Exercise description.
Scan the listing below for the word "liquid", then copy each line that has it.

Working data.
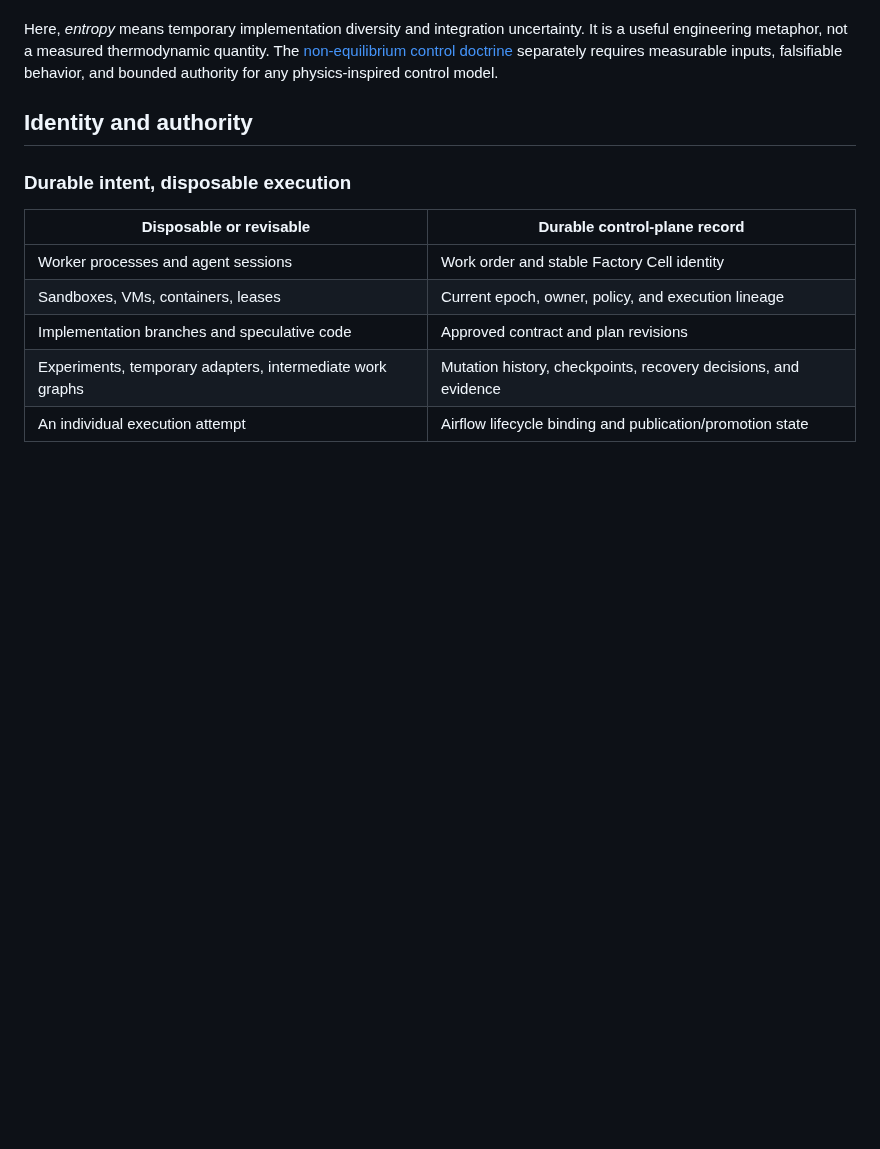
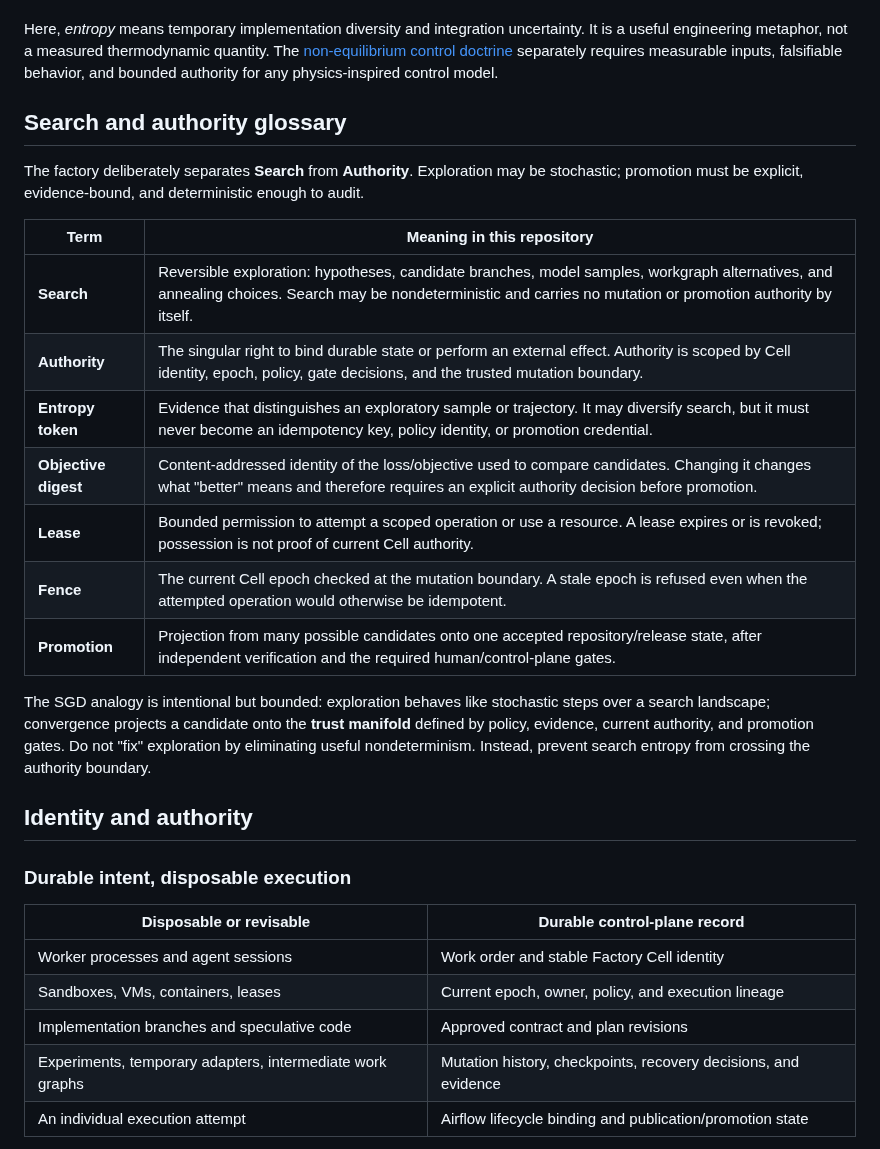
Before and after one commit to zozo123/ariflow-swfactory, a Markdown page: docs/liquid-methodology.md, the part around the change. GitHub-like rendering; blank space fills up the shorter version.

Commit message:
docs: lock Search vs Authority vocabulary

```diff
--- a/docs/liquid-methodology.md
+++ b/docs/liquid-methodology.md
@@ -36,6 +36,22 @@ Here, *entropy* means temporary implementation diversity and integration uncerta
 engineering metaphor, not a measured thermodynamic quantity. The
 [non-equilibrium control doctrine](non-equilibrium-factory.md) separately requires measurable inputs,
 falsifiable behavior, and bounded authority for any physics-inspired control model.
+
+## Search and authority glossary
+
+The factory deliberately separates **Search** from **Authority**. Exploration may be stochastic; promotion must be explicit, evidence-bound, and deterministic enough to audit.
+
+| Term | Meaning in this repository |
+| --- | --- |
+| **Search** | Reversible exploration: hypotheses, candidate branches, model samples, workgraph alternatives, and annealing choices. Search may be nondeterministic and carries no mutation or promotion authority by itself. |
+| **Authority** | The singular right to bind durable state or perform an external effect. Authority is scoped by Cell identity, epoch, policy, gate decisions, and the trusted mutation boundary. |
+| **Entropy token** | Evidence that distinguishes an exploratory sample or trajectory. It may diversify search, but it must never become an idempotency key, policy identity, or promotion credential. |
+| **Objective digest** | Content-addressed identity of the loss/objective used to compare candidates. Changing it changes what "better" means and therefore requires an explicit authority decision before promotion. |
+| **Lease** | Bounded permission to attempt a scoped operation or use a resource. A lease expires or is revoked; possession is not proof of current Cell authority. |
+| **Fence** | The current Cell epoch checked at the mutation boundary. A stale epoch is refused even when the attempted operation would otherwise be idempotent. |
+| **Promotion** | Projection from many possible candidates onto one accepted repository/release state, after independent verification and the required human/control-plane gates. |
+
+The SGD analogy is intentional but bounded: exploration behaves like stochastic steps over a search landscape; convergence projects a candidate onto the **trust manifold** defined by policy, evidence, current authority, and promotion gates. Do not "fix" exploration by eliminating useful nondeterminism. Instead, prevent search entropy from crossing the authority boundary.
 
 ## Identity and authority
 
```
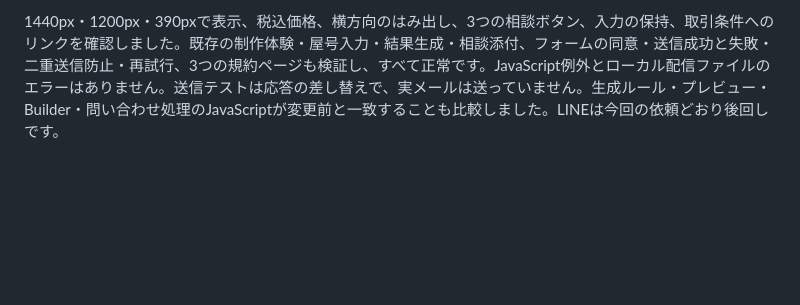
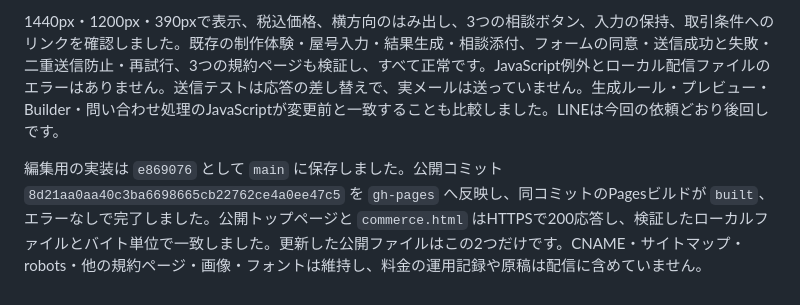
Before and after one commit to eyueyu0806-sys/website-studio, a Markdown page: DEPLOYMENT.md, the part around the change. Rendered like a GitHub page; blank space fills up the shorter version.

Commit message:
Record verified publication of standard pricing

```diff
--- a/DEPLOYMENT.md
+++ b/DEPLOYMENT.md
@@ -102,3 +102,5 @@ FormSubmitの所在国・処理国は公表資料から特定できていませ
 料金欄は既存のフレーム・罫線・グリーンに合わせ、PCでは3列、スマホでは縦に表示します。ボタンは相談フォームの入力欄へ直接移動します。有料契約や料金プランの自動選択は行わず、既存の入力・構成添付を維持します。制作費の50％／50％払い、制作1週間目安、キャンセル精算条件は維持しました。
 
 1440px・1200px・390pxで表示、税込価格、横方向のはみ出し、3つの相談ボタン、入力の保持、取引条件へのリンクを確認しました。既存の制作体験・屋号入力・結果生成・相談添付、フォームの同意・送信成功と失敗・二重送信防止・再試行、3つの規約ページも検証し、すべて正常です。JavaScript例外とローカル配信ファイルのエラーはありません。送信テストは応答の差し替えで、実メールは送っていません。生成ルール・プレビュー・Builder・問い合わせ処理のJavaScriptが変更前と一致することも比較しました。LINEは今回の依頼どおり後回しです。
+
+編集用の実装は `e869076` として `main` に保存しました。公開コミット `8d21aa0aa40c3ba6698665cb22762ce4a0ee47c5` を `gh-pages` へ反映し、同コミットのPagesビルドが `built`、エラーなしで完了しました。公開トップページと `commerce.html` はHTTPSで200応答し、検証したローカルファイルとバイト単位で一致しました。更新した公開ファイルはこの2つだけです。CNAME・サイトマップ・robots・他の規約ページ・画像・フォントは維持し、料金の運用記録や原稿は配信に含めていません。
```
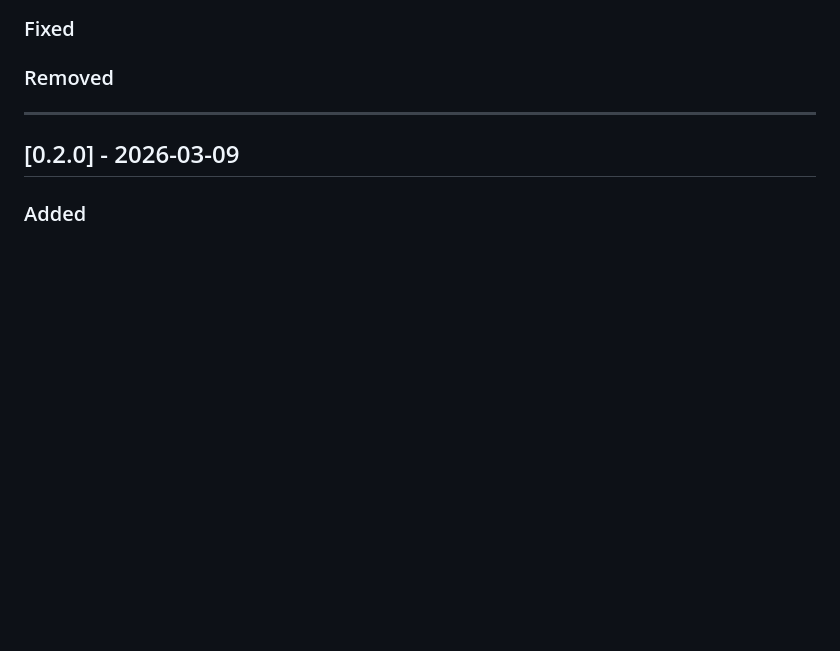
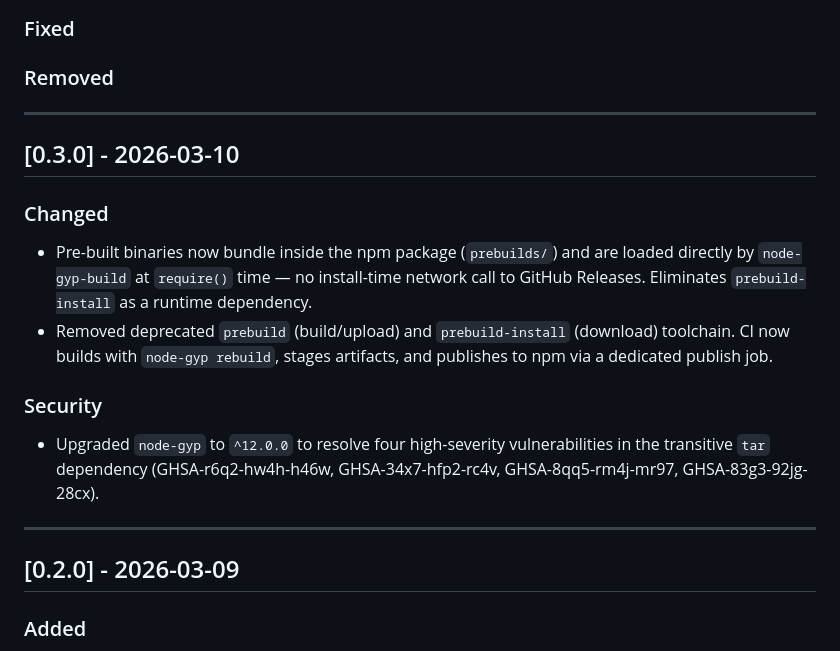
Before and after one commit to analyticsinmotion/decibri, a Markdown page: CHANGELOG.md, the part around the change. Drawn GitHub-style; blank space fills up the shorter version.

Commit message:
chore: update CHANGELOG.md for version 0.3.0 with changes and security upgrades

```diff
--- a/CHANGELOG.md
+++ b/CHANGELOG.md
@@ -21,6 +21,25 @@ and this project adheres to [Semantic Versioning](https://semver.org/spec/v2.0.0
 
 ### Removed
 <!-- Add removals/deprecations here -->
+
+---
+
+## [0.3.0] - 2026-03-10
+
+### Changed
+
+- Pre-built binaries now bundle inside the npm package (`prebuilds/`) and are loaded
+  directly by `node-gyp-build` at `require()` time — no install-time network call to
+  GitHub Releases. Eliminates `prebuild-install` as a runtime dependency.
+- Removed deprecated `prebuild` (build/upload) and `prebuild-install` (download)
+  toolchain. CI now builds with `node-gyp rebuild`, stages artifacts, and publishes
+  to npm via a dedicated publish job.
+
+### Security
+
+- Upgraded `node-gyp` to `^12.0.0` to resolve four high-severity vulnerabilities in
+  the transitive `tar` dependency (GHSA-r6q2-hw4h-h46w, GHSA-34x7-hfp2-rc4v,
+  GHSA-8qq5-rm4j-mr97, GHSA-83g3-92jg-28cx).
 
 ---
 
```
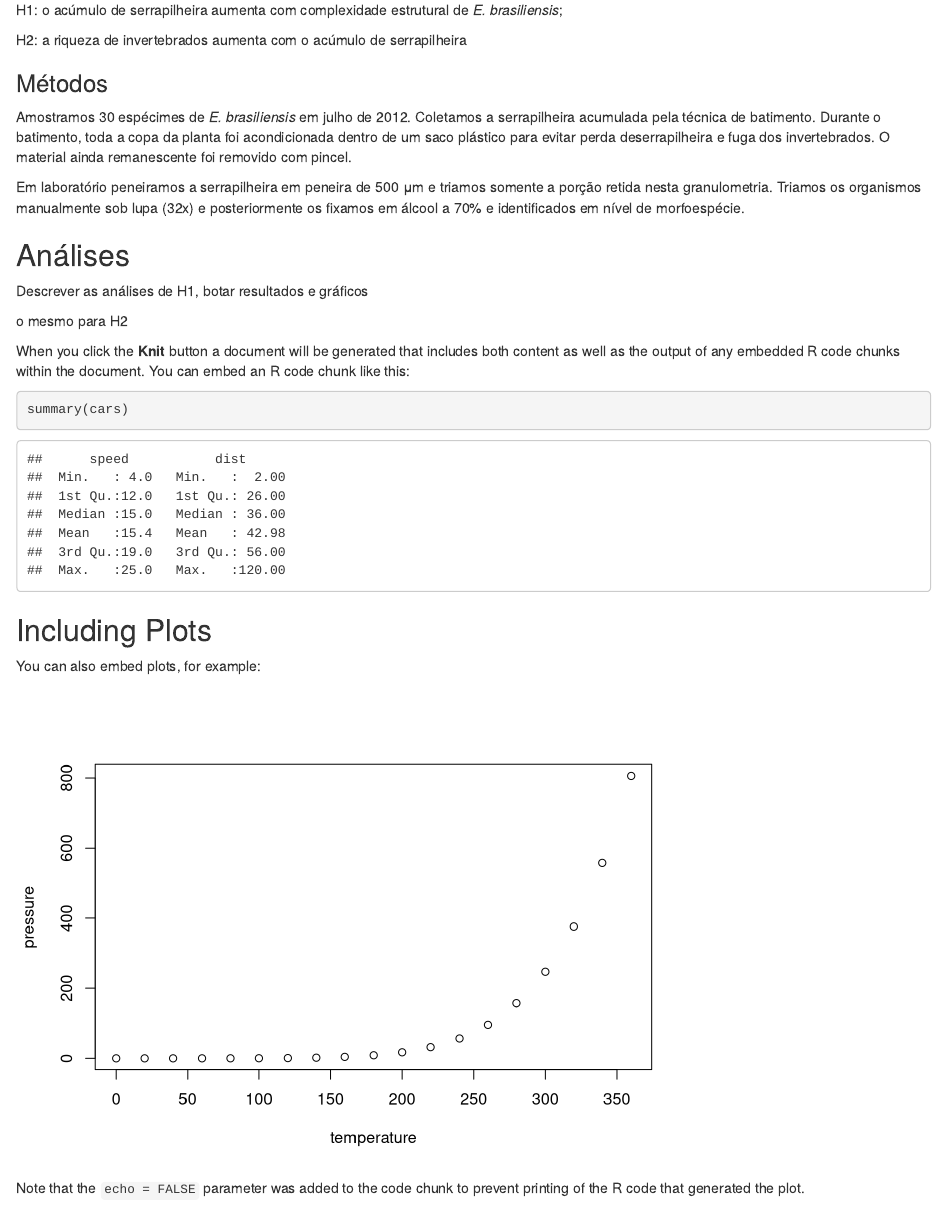
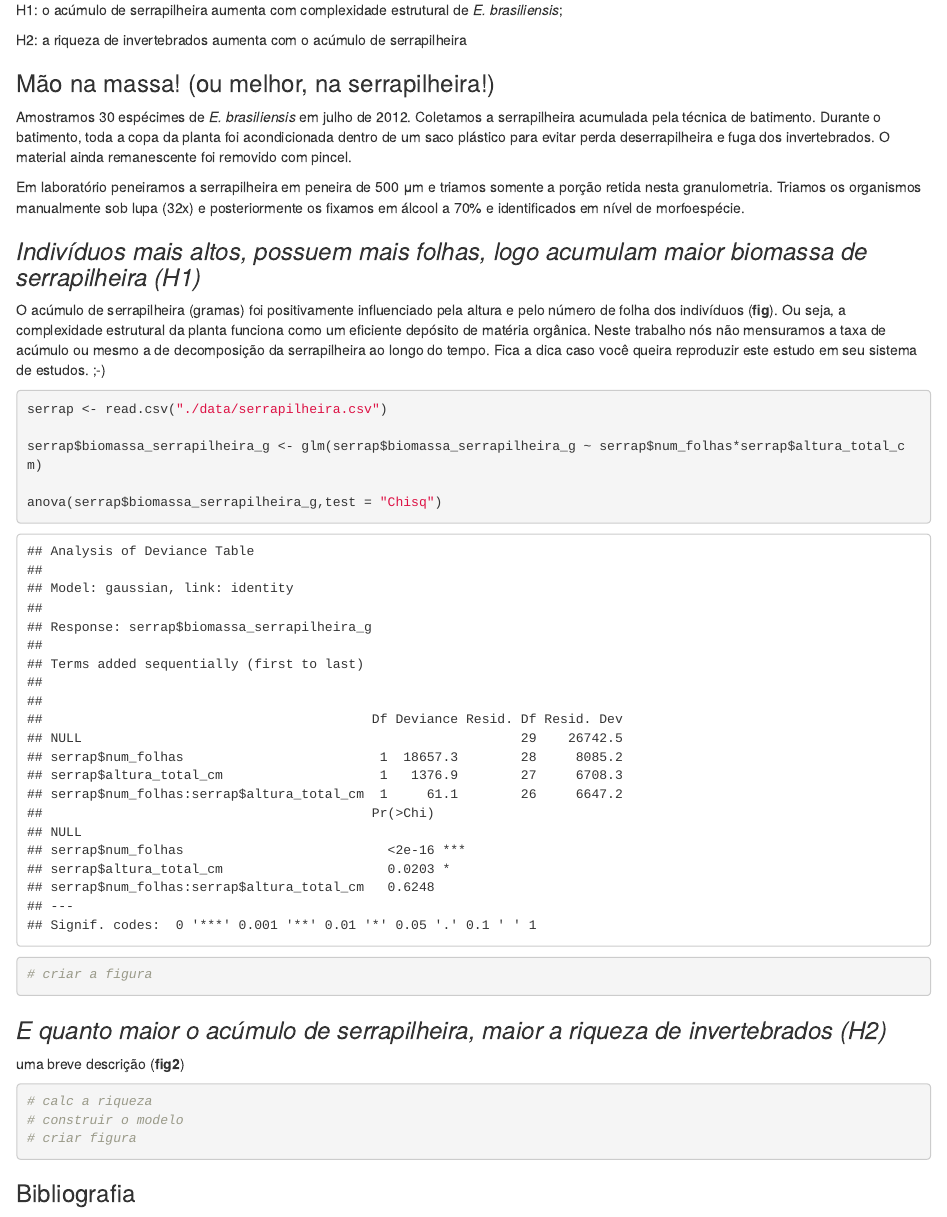
Before and after one commit to FirmianoKR/Serrapilheira, an R Markdown document (serrapilheira.Rmd): the page in a window 1100 px wide, from 800 px down. Rendered offline with R 4.5, knitr and Pandoc, with nearby package versions.

Commit message:
começando a construir os modelos

````diff
--- a/serrapilheira.Rmd
+++ b/serrapilheira.Rmd
@@ -29,33 +29,34 @@ H1: o acúmulo de serrapilheira aumenta com complexidade estrutural de *E. brasi
 H2: a riqueza de invertebrados aumenta com o acúmulo de serrapilheira
 
 
-### Métodos
+### Mão na massa! (ou melhor, na serrapilheira!)
 
 Amostramos 30 espécimes de *E. brasiliensis* em julho de 2012. Coletamos a serrapilheira acumulada pela técnica de batimento. Durante o batimento, toda a copa da planta foi acondicionada dentro de um saco plástico para evitar perda deserrapilheira e fuga dos invertebrados. O material ainda remanescente foi removido com pincel.
 
 Em laboratório peneiramos a serrapilheira em peneira de 500 μm e triamos somente a porção retida nesta granulometria. Triamos os organismos manualmente sob lupa (32x) e posteriormente os fixamos em álcool a 70% e
 identificados em nível de morfoespécie.
 
-## Análises
+### *Indivíduos mais altos, possuem mais folhas, logo acumulam maior biomassa de serrapilheira (H1)*
 
-Descrever as análises de H1, botar resultados e gráficos
+O acúmulo de serrapilheira (gramas) foi positivamente influenciado pela altura e pelo número de folha dos indivíduos (**fig**). Ou seja, a complexidade estrutural da planta funciona como um eficiente depósito de matéria orgânica. Neste trabalho nós não mensuramos a taxa de acúmulo ou mesmo a de decomposição da serrapilheira ao longo do tempo. Fica a dica caso você queira reproduzir este estudo em seu sistema de estudos. ;-)
 
-o mesmo para H2
+```{r}
+serrap <- read.csv("./data/serrapilheira.csv")
 
+serrap$biomassa_serrapilheira_g <- glm(serrap$biomassa_serrapilheira_g ~ serrap$num_folhas*serrap$altura_total_cm)
 
+anova(serrap$biomassa_serrapilheira_g,test = "Chisq")
 
-When you click the **Knit** button a document will be generated that includes both content as well as the output of any embedded R code chunks within the document. You can embed an R code chunk like this:
-
-```{r cars}
-summary(cars)
+# criar a figura
 ```
 
-## Including Plots
+### *E quanto maior o acúmulo de serrapilheira, maior a riqueza de invertebrados (H2)*
 
-You can also embed plots, for example:
-
-```{r pressure, echo=FALSE}
-plot(pressure)
+uma breve descrição (**fig2**)
+```{r}
+# calc a riqueza
+# construir o modelo
+# criar figura
 ```
 
-Note that the `echo = FALSE` parameter was added to the code chunk to prevent printing of the R code that generated the plot.
+### Bibliografia
````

Answer space.
Before and after one commit to zozo123/ariflow-swfactory, a Markdown page: docs/liquid-methodology.md, the part around the change. GitHub-like rendering; blank space fills up the shorter version.
--- a/docs/liquid-methodology.md
+++ b/docs/liquid-methodology.md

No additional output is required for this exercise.